= Extracted data entries =
**********

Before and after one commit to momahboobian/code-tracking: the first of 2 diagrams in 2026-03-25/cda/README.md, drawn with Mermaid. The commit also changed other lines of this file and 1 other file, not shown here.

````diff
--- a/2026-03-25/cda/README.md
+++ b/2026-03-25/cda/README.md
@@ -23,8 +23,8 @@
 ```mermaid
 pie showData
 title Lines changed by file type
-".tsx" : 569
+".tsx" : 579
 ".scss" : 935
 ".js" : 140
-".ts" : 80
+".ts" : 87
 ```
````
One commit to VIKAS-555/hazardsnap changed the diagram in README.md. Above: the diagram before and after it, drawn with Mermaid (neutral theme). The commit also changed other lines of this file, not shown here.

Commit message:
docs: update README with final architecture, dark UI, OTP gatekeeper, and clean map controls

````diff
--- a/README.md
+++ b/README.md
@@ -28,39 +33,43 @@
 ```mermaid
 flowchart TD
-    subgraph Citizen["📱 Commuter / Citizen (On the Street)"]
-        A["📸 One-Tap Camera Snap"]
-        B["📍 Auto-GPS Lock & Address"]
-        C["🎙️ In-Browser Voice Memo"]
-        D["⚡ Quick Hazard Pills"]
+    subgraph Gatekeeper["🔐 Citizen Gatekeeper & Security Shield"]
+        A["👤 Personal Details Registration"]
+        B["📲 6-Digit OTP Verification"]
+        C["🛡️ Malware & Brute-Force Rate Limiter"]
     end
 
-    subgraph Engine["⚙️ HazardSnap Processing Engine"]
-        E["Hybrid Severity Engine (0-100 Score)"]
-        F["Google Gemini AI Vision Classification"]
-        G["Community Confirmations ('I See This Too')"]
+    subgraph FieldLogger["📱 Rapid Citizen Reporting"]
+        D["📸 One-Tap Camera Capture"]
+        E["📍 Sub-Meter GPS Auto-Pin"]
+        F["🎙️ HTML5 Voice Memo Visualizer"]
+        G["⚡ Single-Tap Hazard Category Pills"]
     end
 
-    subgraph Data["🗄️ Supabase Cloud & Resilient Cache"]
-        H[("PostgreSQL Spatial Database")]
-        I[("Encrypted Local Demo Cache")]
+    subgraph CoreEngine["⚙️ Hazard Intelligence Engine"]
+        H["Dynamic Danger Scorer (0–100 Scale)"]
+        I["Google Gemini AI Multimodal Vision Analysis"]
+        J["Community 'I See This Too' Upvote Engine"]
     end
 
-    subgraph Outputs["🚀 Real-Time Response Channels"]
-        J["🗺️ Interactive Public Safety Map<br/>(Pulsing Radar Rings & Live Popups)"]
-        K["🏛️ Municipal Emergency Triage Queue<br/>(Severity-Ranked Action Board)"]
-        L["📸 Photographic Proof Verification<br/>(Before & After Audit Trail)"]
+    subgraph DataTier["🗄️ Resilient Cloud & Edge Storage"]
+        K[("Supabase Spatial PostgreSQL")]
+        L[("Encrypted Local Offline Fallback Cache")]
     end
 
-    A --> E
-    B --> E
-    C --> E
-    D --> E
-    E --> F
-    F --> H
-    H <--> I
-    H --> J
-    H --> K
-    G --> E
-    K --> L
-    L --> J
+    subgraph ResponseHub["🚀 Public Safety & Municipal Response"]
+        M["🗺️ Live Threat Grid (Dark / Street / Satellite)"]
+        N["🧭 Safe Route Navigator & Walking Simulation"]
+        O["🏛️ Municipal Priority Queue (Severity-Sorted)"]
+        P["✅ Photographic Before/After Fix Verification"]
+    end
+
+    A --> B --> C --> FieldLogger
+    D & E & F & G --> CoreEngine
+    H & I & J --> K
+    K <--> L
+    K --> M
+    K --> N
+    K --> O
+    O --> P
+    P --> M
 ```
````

**********

= Required work =
Every line above that includes the string "Supabase" needs to be copied.

= Result =
-    subgraph Data["🗄️ Supabase Cloud & Resilient Cache"]
+        K[("Supabase Spatial PostgreSQL")]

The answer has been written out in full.